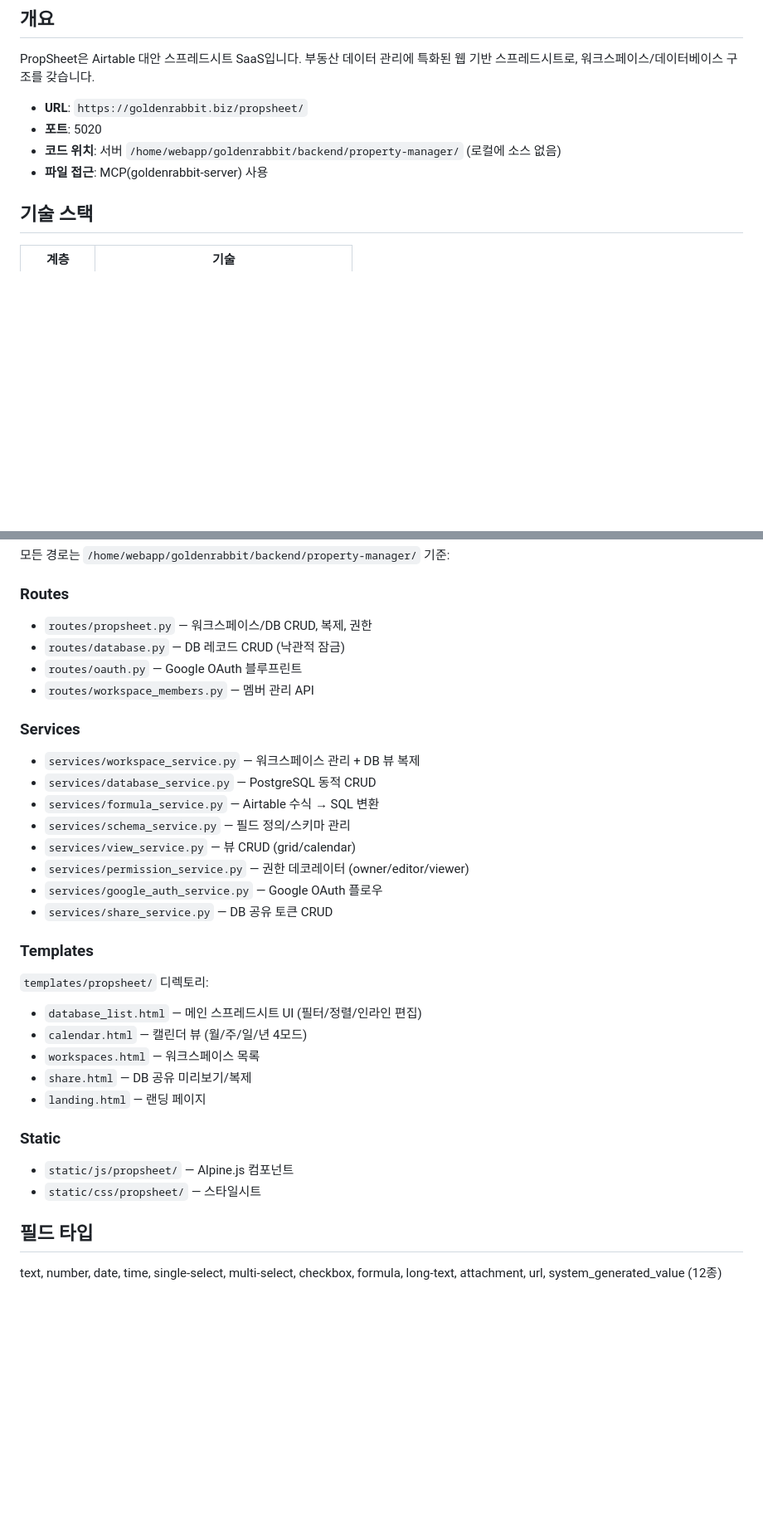
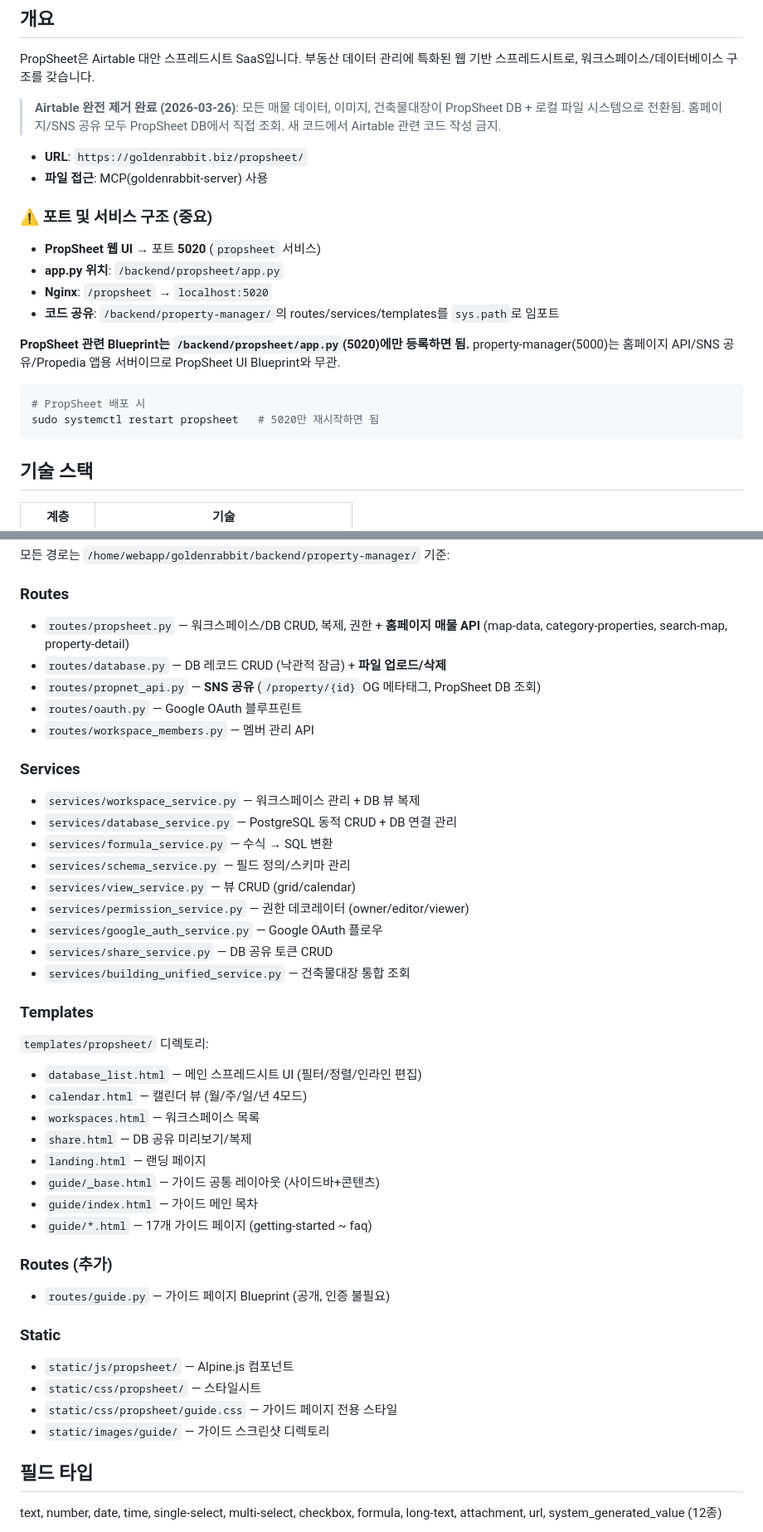
Before and after one commit to cs21jeon/Propnet, a Markdown page: propsheet/CLAUDE.md, 2 parts joined by grey strips. Shown at 83% size. Rendered like a GitHub page; blank space fills up the shorter version.

````diff
--- a/propsheet/CLAUDE.md
+++ b/propsheet/CLAUDE.md
@@ -4,10 +4,25 @@
 
 PropSheet은 Airtable 대안 스프레드시트 SaaS입니다. 부동산 데이터 관리에 특화된 웹 기반 스프레드시트로, 워크스페이스/데이터베이스 구조를 갖습니다.
 
+> **Airtable 완전 제거 완료 (2026-03-26)**: 모든 매물 데이터, 이미지, 건축물대장이 PropSheet DB + 로컬 파일 시스템으로 전환됨. 홈페이지/SNS 공유 모두 PropSheet DB에서 직접 조회. 새 코드에서 Airtable 관련 코드 작성 금지.
+
 - **URL**: `https://goldenrabbit.biz/propsheet/`
-- **포트**: 5020
-- **코드 위치**: 서버 `/home/webapp/goldenrabbit/backend/property-manager/` (로컬에 소스 없음)
 - **파일 접근**: MCP(goldenrabbit-server) 사용
+
+### ⚠️ 포트 및 서비스 구조 (중요)
+
+- **PropSheet 웹 UI** → 포트 **5020** (`propsheet` 서비스)
+- **app.py 위치**: `/backend/propsheet/app.py`
+- **Nginx**: `/propsheet` → `localhost:5020`
+- **코드 공유**: `/backend/property-manager/`의 routes/services/templates를 `sys.path`로 임포트
+
+**PropSheet 관련 Blueprint는 `/backend/propsheet/app.py`(5020)에만 등록하면 됨.**
+property-manager(5000)는 홈페이지 API/SNS 공유/Propedia 앱용 서버이므로 PropSheet UI Blueprint와 무관.
+
+```bash
+# PropSheet 배포 시
+sudo systemctl restart propsheet   # 5020만 재시작하면 됨
+```
 
 ## 기술 스택
 
@@ -24,20 +39,22 @@ PropSheet은 Airtable 대안 스프레드시트 SaaS입니다. 부동산 데이
 모든 경로는 `/home/webapp/goldenrabbit/backend/property-manager/` 기준:
 
 ### Routes
-- `routes/propsheet.py` — 워크스페이스/DB CRUD, 복제, 권한
-- `routes/database.py` — DB 레코드 CRUD (낙관적 잠금)
+- `routes/propsheet.py` — 워크스페이스/DB CRUD, 복제, 권한 + **홈페이지 매물 API** (map-data, category-properties, search-map, property-detail)
+- `routes/database.py` — DB 레코드 CRUD (낙관적 잠금) + **파일 업로드/삭제**
+- `routes/propnet_api.py` — **SNS 공유** (`/property/{id}` OG 메타태그, PropSheet DB 조회)
 - `routes/oauth.py` — Google OAuth 블루프린트
 - `routes/workspace_members.py` — 멤버 관리 API
 
 ### Services
 - `services/workspace_service.py` — 워크스페이스 관리 + DB 뷰 복제
-- `services/database_service.py` — PostgreSQL 동적 CRUD
-- `services/formula_service.py` — Airtable 수식 → SQL 변환
+- `services/database_service.py` — PostgreSQL 동적 CRUD + DB 연결 관리
+- `services/formula_service.py` — 수식 → SQL 변환
 - `services/schema_service.py` — 필드 정의/스키마 관리
 - `services/view_service.py` — 뷰 CRUD (grid/calendar)
 - `services/permission_service.py` — 권한 데코레이터 (owner/editor/viewer)
 - `services/google_auth_service.py` — Google OAuth 플로우
 - `services/share_service.py` — DB 공유 토큰 CRUD
+- `services/building_unified_service.py` — 건축물대장 통합 조회
 
 ### Templates
 `templates/propsheet/` 디렉토리:
@@ -46,10 +63,18 @@ PropSheet은 Airtable 대안 스프레드시트 SaaS입니다. 부동산 데이
 - `workspaces.html` — 워크스페이스 목록
 - `share.html` — DB 공유 미리보기/복제
 - `landing.html` — 랜딩 페이지
+- `guide/_base.html` — 가이드 공통 레이아웃 (사이드바+콘텐츠)
+- `guide/index.html` — 가이드 메인 목차
+- `guide/*.html` — 17개 가이드 페이지 (getting-started ~ faq)
+
+### Routes (추가)
+- `routes/guide.py` — 가이드 페이지 Blueprint (공개, 인증 불필요)
 
 ### Static
 - `static/js/propsheet/` — Alpine.js 컴포넌트
 - `static/css/propsheet/` — 스타일시트
+- `static/css/propsheet/guide.css` — 가이드 페이지 전용 스타일
+- `static/images/guide/` — 가이드 스크린샷 디렉토리
 
 ## 필드 타입
 
````
Also changed, not shown: other parts of propsheet/CLAUDE.md (+69 -1 lines), CLAUDE.md (+18 -8 lines), docs/service-architecture.md (added, +257 -0 lines).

● ● ●

Aim of the task
Everything above except the pictures must be restated exactly.

Output below
Before and after one commit to cs21jeon/Propnet, a Markdown page: propsheet/CLAUDE.md, 2 parts joined by grey strips. Shown at 83% size. Rendered like a GitHub page; blank space fills up the shorter version.

````diff
--- a/propsheet/CLAUDE.md
+++ b/propsheet/CLAUDE.md
@@ -4,10 +4,25 @@
 
 PropSheet은 Airtable 대안 스프레드시트 SaaS입니다. 부동산 데이터 관리에 특화된 웹 기반 스프레드시트로, 워크스페이스/데이터베이스 구조를 갖습니다.
 
+> **Airtable 완전 제거 완료 (2026-03-26)**: 모든 매물 데이터, 이미지, 건축물대장이 PropSheet DB + 로컬 파일 시스템으로 전환됨. 홈페이지/SNS 공유 모두 PropSheet DB에서 직접 조회. 새 코드에서 Airtable 관련 코드 작성 금지.
+
 - **URL**: `https://goldenrabbit.biz/propsheet/`
-- **포트**: 5020
-- **코드 위치**: 서버 `/home/webapp/goldenrabbit/backend/property-manager/` (로컬에 소스 없음)
 - **파일 접근**: MCP(goldenrabbit-server) 사용
+
+### ⚠️ 포트 및 서비스 구조 (중요)
+
+- **PropSheet 웹 UI** → 포트 **5020** (`propsheet` 서비스)
+- **app.py 위치**: `/backend/propsheet/app.py`
+- **Nginx**: `/propsheet` → `localhost:5020`
+- **코드 공유**: `/backend/property-manager/`의 routes/services/templates를 `sys.path`로 임포트
+
+**PropSheet 관련 Blueprint는 `/backend/propsheet/app.py`(5020)에만 등록하면 됨.**
+property-manager(5000)는 홈페이지 API/SNS 공유/Propedia 앱용 서버이므로 PropSheet UI Blueprint와 무관.
+
+```bash
+# PropSheet 배포 시
+sudo systemctl restart propsheet   # 5020만 재시작하면 됨
+```
 
 ## 기술 스택
 
@@ -24,20 +39,22 @@ PropSheet은 Airtable 대안 스프레드시트 SaaS입니다. 부동산 데이
 모든 경로는 `/home/webapp/goldenrabbit/backend/property-manager/` 기준:
 
 ### Routes
-- `routes/propsheet.py` — 워크스페이스/DB CRUD, 복제, 권한
-- `routes/database.py` — DB 레코드 CRUD (낙관적 잠금)
+- `routes/propsheet.py` — 워크스페이스/DB CRUD, 복제, 권한 + **홈페이지 매물 API** (map-data, category-properties, search-map, property-detail)
+- `routes/database.py` — DB 레코드 CRUD (낙관적 잠금) + **파일 업로드/삭제**
+- `routes/propnet_api.py` — **SNS 공유** (`/property/{id}` OG 메타태그, PropSheet DB 조회)
 - `routes/oauth.py` — Google OAuth 블루프린트
 - `routes/workspace_members.py` — 멤버 관리 API
 
 ### Services
 - `services/workspace_service.py` — 워크스페이스 관리 + DB 뷰 복제
-- `services/database_service.py` — PostgreSQL 동적 CRUD
-- `services/formula_service.py` — Airtable 수식 → SQL 변환
+- `services/database_service.py` — PostgreSQL 동적 CRUD + DB 연결 관리
+- `services/formula_service.py` — 수식 → SQL 변환
 - `services/schema_service.py` — 필드 정의/스키마 관리
 - `services/view_service.py` — 뷰 CRUD (grid/calendar)
 - `services/permission_service.py` — 권한 데코레이터 (owner/editor/viewer)
 - `services/google_auth_service.py` — Google OAuth 플로우
 - `services/share_service.py` — DB 공유 토큰 CRUD
+- `services/building_unified_service.py` — 건축물대장 통합 조회
 
 ### Templates
 `templates/propsheet/` 디렉토리:
@@ -46,10 +63,18 @@ PropSheet은 Airtable 대안 스프레드시트 SaaS입니다. 부동산 데이
 - `workspaces.html` — 워크스페이스 목록
 - `share.html` — DB 공유 미리보기/복제
 - `landing.html` — 랜딩 페이지
+- `guide/_base.html` — 가이드 공통 레이아웃 (사이드바+콘텐츠)
+- `guide/index.html` — 가이드 메인 목차
+- `guide/*.html` — 17개 가이드 페이지 (getting-started ~ faq)
+
+### Routes (추가)
+- `routes/guide.py` — 가이드 페이지 Blueprint (공개, 인증 불필요)
 
 ### Static
 - `static/js/propsheet/` — Alpine.js 컴포넌트
 - `static/css/propsheet/` — 스타일시트
+- `static/css/propsheet/guide.css` — 가이드 페이지 전용 스타일
+- `static/images/guide/` — 가이드 스크린샷 디렉토리
 
 ## 필드 타입
 
````
Also changed, not shown: other parts of propsheet/CLAUDE.md (+69 -1 lines), CLAUDE.md (+18 -8 lines), docs/service-architecture.md (added, +257 -0 lines).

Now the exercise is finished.